Police Report of MARY ANN ROBINSON, 11 July 1827

OFFENCES, &c.

A female, rather decently apparelled, came before the Police Bench on Saturday last, to make answer, touching and concerning her being a prisoner of the crown, illegally at large. The woman was young, and perhaps volatile. She said her name was MARY ANN ROBINSON; with this name a husband had endowed her, and with him she had resided at Port Dalrymple, up to the month of December last, when, to quote the young woman’s allegation, in consequence of the husband’s illtreatment [sic] towards her,

“True ’tis pity—and pity ’tis, it’s true,”—

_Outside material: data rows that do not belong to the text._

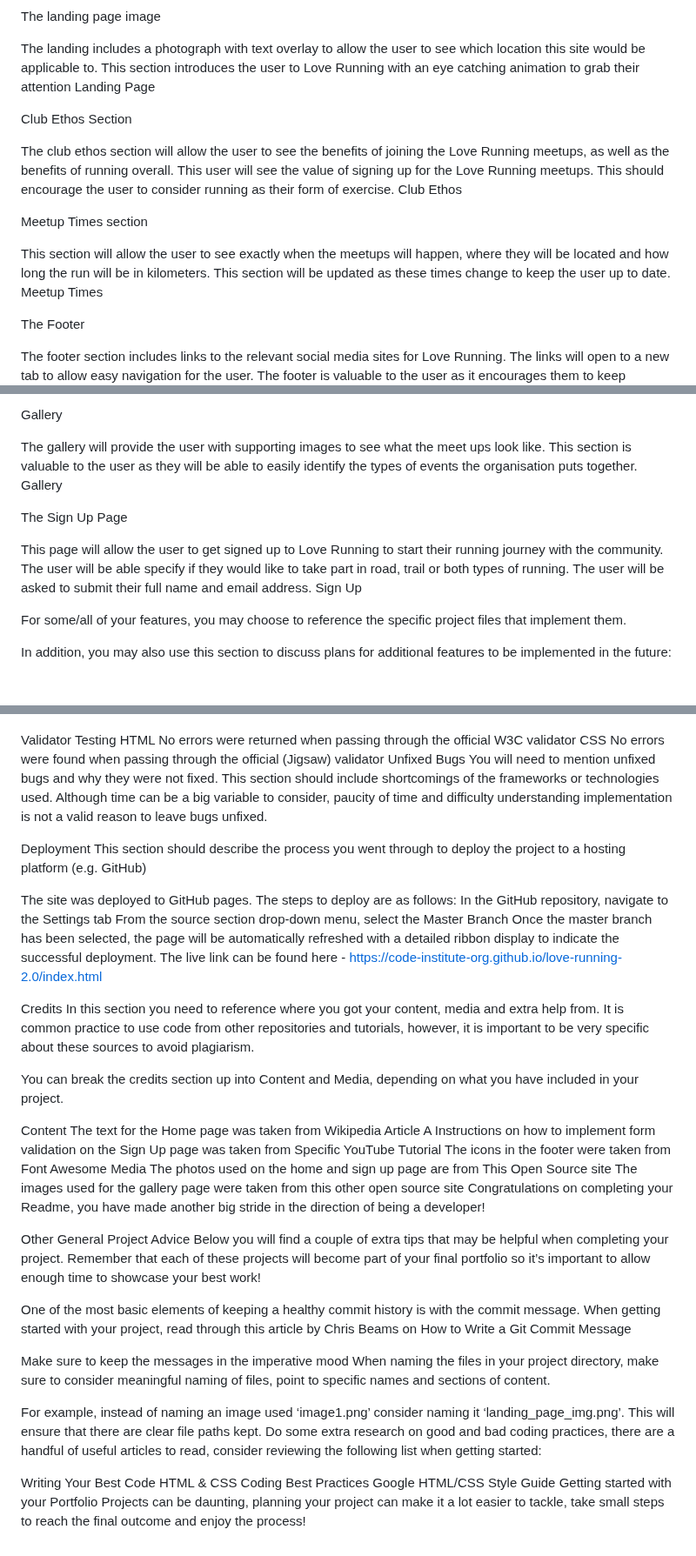
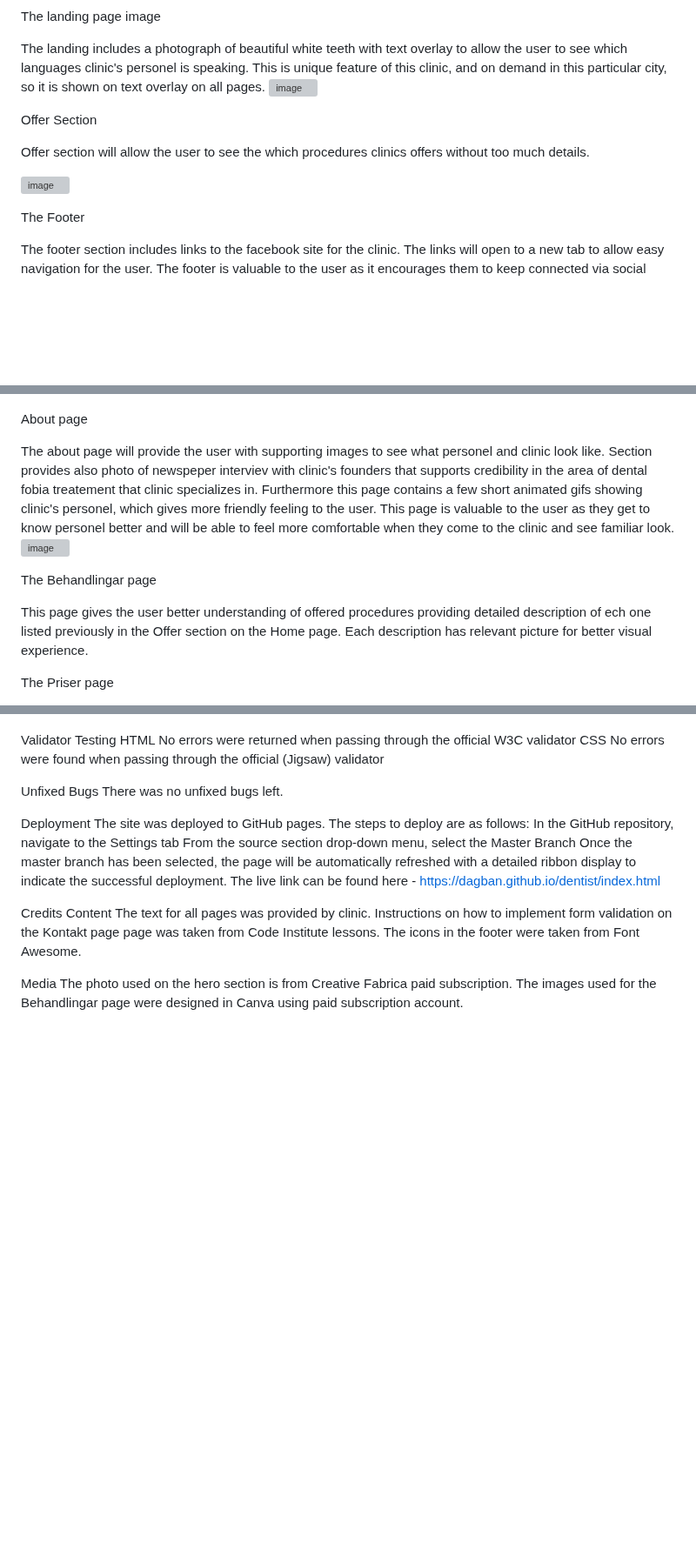
Before and after one commit to dagban/dentist, a Markdown page: README.md, 3 parts joined by grey strips. Shown at 87% size. GitHub-like rendering; blank space fills up the shorter version; grey boxes are pictures that could not be loaded.

Commit message:
Update README.md
Adding images

```diff
--- a/README.md
+++ b/README.md
@@ -15,23 +16,16 @@ Nav Bar
 
 The landing page image
 
-The landing includes a photograph with text overlay to allow the user to see which location this site would be applicable to.
-This section introduces the user to Love Running with an eye catching animation to grab their attention
-Landing Page
+The landing includes a photograph of beautiful white teeth with text overlay to allow the user to see which languages clinic's personel is speaking. This is unique feature of this clinic, and on demand in this particular city, so it is shown on text overlay on all pages.
+![image](https://github.com/dagban/dentist/assets/157297543/aeaffd31-dfb8-4abc-90b3-d15736533c1b)
 
-Club Ethos Section
+Offer Section
 
-The club ethos section will allow the user to see the benefits of joining the Love Running meetups, as well as the benefits of running overall.
-This user will see the value of signing up for the Love Running meetups. This should encourage the user to consider running as their form of exercise.
-Club Ethos
+Offer section will allow the user to see the which procedures clinics offers without too much details.
 
-Meetup Times section
-
-This section will allow the user to see exactly when the meetups will happen, where they will be located and how long the run will be in kilometers.
-This section will be updated as these times change to keep the user up to date.
-Meetup Times
+![image](https://github.com/dagban/dentist/assets/157297543/0a47c212-c3ed-4908-91da-e6d21f359f9c)
 
 The Footer
 
-The footer section includes links to the relevant social media sites for Love Running. The links will open to a new tab to allow easy navigation for the user.
+The footer section includes links to the facebook site for the clinic. The links will open to a new tab to allow easy navigation for the user.
 The footer is valuable to the user as it encourages them to keep connected via social media
@@ -39,16 +33,17 @@ Footer
 
-Gallery
 
-The gallery will provide the user with supporting images to see what the meet ups look like.
-This section is valuable to the user as they will be able to easily identify the types of events the organisation puts together.
-Gallery
+About page
 
-The Sign Up Page
+The about page will provide the user with supporting images to see what personel and clinic look like.
+Section provides also photo of newspeper interviev with clinic's founders that supports credibility in the area of dental fobia treatement that clinic specializes in.
+Furthermore this page contains a few short animated gifs showing clinic's personel, which gives more friendly feeling to the user.
+This page is valuable to the user as they get to know personel better and will be able to feel more comfortable when they come to the clinic and see familiar look.
+![image](https://github.com/dagban/dentist/assets/157297543/26b5c9f6-30cd-49b2-9865-c06765f529cb)
 
-This page will allow the user to get signed up to Love Running to start their running journey with the community. The user will be able specify if they would like to take part in road, trail or both types of running. The user will be asked to submit their full name and email address.
-Sign Up
+The Behandlingar page
 
-For some/all of your features, you may choose to reference the specific project files that implement them.
+This page gives the user better understanding of offered procedures providing detailed description of ech one listed previously in the Offer section on the Home page.
+Each description has relevant picture for better visual experience.
 
-In addition, you may also use this section to discuss plans for additional features to be implemented in the future:
+The Priser page
 
@@ -68,44 +65,23 @@ HTML
 No errors were returned when passing through the official W3C validator
 CSS
 No errors were found when passing through the official (Jigsaw) validator
+
 Unfixed Bugs
-You will need to mention unfixed bugs and why they were not fixed. This section should include shortcomings of the frameworks or technologies used. Although time can be a big variable to consider, paucity of time and difficulty understanding implementation is not a valid reason to leave bugs unfixed.
+There was no unfixed bugs left.
 
 Deployment
-This section should describe the process you went through to deploy the project to a hosting platform (e.g. GitHub)
-
 The site was deployed to GitHub pages. The steps to deploy are as follows:
 In the GitHub repository, navigate to the Settings tab
 From the source section drop-down menu, select the Master Branch
 Once the master branch has been selected, the page will be automatically refreshed with a detailed ribbon display to indicate the successful deployment.
-The live link can be found here - https://code-institute-org.github.io/love-running-2.0/index.html
+The live link can be found here - https://dagban.github.io/dentist/index.html
 
 Credits
-In this section you need to reference where you got your content, media and extra help from. It is common practice to use code from other repositories and tutorials, however, it is important to be very specific about these sources to avoid plagiarism.
+Content
+The text for all pages was provided by clinic.
+Instructions on how to implement form validation on the Kontakt page page was taken from Code Institute lessons.
+The icons in the footer were taken from Font Awesome.
 
-You can break the credits section up into Content and Media, depending on what you have included in your project.
-
-Content
-The text for the Home page was taken from Wikipedia Article A
-Instructions on how to implement form validation on the Sign Up page was taken from Specific YouTube Tutorial
-The icons in the footer were taken from Font Awesome
 Media
-The photos used on the home and sign up page are from This Open Source site
-The images used for the gallery page were taken from this other open source site
-Congratulations on completing your Readme, you have made another big stride in the direction of being a developer!
-
-Other General Project Advice
-Below you will find a couple of extra tips that may be helpful when completing your project. Remember that each of these projects will become part of your final portfolio so it’s important to allow enough time to showcase your best work!
-
-One of the most basic elements of keeping a healthy commit history is with the commit message. When getting started with your project, read through this article by Chris Beams on How to Write a Git Commit Message
-
-Make sure to keep the messages in the imperative mood
-When naming the files in your project directory, make sure to consider meaningful naming of files, point to specific names and sections of content.
-
-For example, instead of naming an image used ‘image1.png’ consider naming it ‘landing_page_img.png’. This will ensure that there are clear file paths kept.
-Do some extra research on good and bad coding practices, there are a handful of useful articles to read, consider reviewing the following list when getting started:
-
-Writing Your Best Code
-HTML & CSS Coding Best Practices
-Google HTML/CSS Style Guide
-Getting started with your Portfolio Projects can be daunting, planning your project can make it a lot easier to tackle, take small steps to reach the final outcome and enjoy the process!
+The photo used on the hero section is from Creative Fabrica paid subscription.
+The images used for the Behandlingar page were designed in Canva using paid subscription account.
```
Also changed, not shown: other parts of README.md (+15 -12 lines).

she withdrew, absconded, fled far away from him and conjugal revelry, and found means to obtain a passage to Sydney by a vessel, which sailed from Port Dalrymple in the aforesaid month of December. The worshipful bench did lend a patient hearing to the defendant’s tale, but how did it behove them to act? They consigned her to the Factory—first class.

See Original:OFFENCES, &c.,” The Australian (Sydney, NSW: 1824 – 1848), Wednesday 11 July 1827, p.4